> [DATA FOR ANALYSIS]:
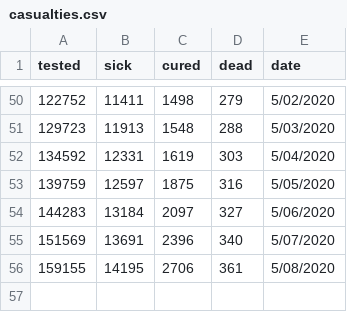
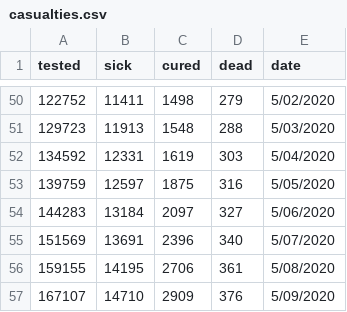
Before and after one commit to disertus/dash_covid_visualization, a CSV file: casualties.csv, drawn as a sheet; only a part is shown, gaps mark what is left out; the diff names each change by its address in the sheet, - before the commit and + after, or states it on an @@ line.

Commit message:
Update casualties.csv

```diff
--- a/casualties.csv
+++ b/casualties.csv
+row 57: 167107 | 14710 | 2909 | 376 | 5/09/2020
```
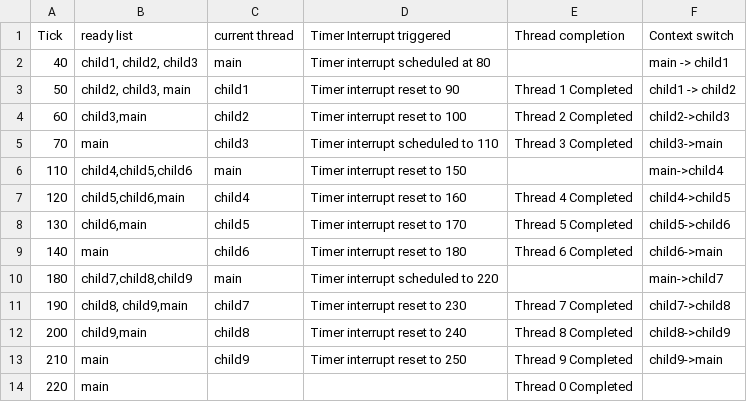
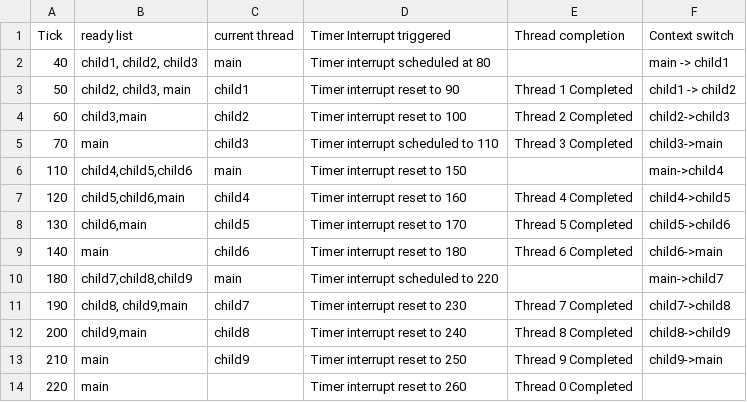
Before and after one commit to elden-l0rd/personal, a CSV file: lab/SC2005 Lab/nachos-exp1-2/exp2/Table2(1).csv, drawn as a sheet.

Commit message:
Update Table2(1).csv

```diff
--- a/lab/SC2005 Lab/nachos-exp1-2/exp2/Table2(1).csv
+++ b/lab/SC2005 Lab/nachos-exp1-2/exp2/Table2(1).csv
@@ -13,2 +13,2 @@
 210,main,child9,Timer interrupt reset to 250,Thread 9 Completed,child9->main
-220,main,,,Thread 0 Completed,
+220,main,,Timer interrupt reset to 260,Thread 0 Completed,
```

> [WHAT YOU ARE ASKED TO DO]: Having located the line with "Update casualties.csv", copy it exactly along with every later line through the end of the listing above, but omit the pictures.

> [EXERCISE OUTPUT]:
Update casualties.csv

```diff
--- a/casualties.csv
+++ b/casualties.csv
+row 57: 167107 | 14710 | 2909 | 376 | 5/09/2020
```
Before and after one commit to elden-l0rd/personal, a CSV file: lab/SC2005 Lab/nachos-exp1-2/exp2/Table2(1).csv, drawn as a sheet.

Commit message:
Update Table2(1).csv

```diff
--- a/lab/SC2005 Lab/nachos-exp1-2/exp2/Table2(1).csv
+++ b/lab/SC2005 Lab/nachos-exp1-2/exp2/Table2(1).csv
@@ -13,2 +13,2 @@
 210,main,child9,Timer interrupt reset to 250,Thread 9 Completed,child9->main
-220,main,,,Thread 0 Completed,
+220,main,,Timer interrupt reset to 260,Thread 0 Completed,
```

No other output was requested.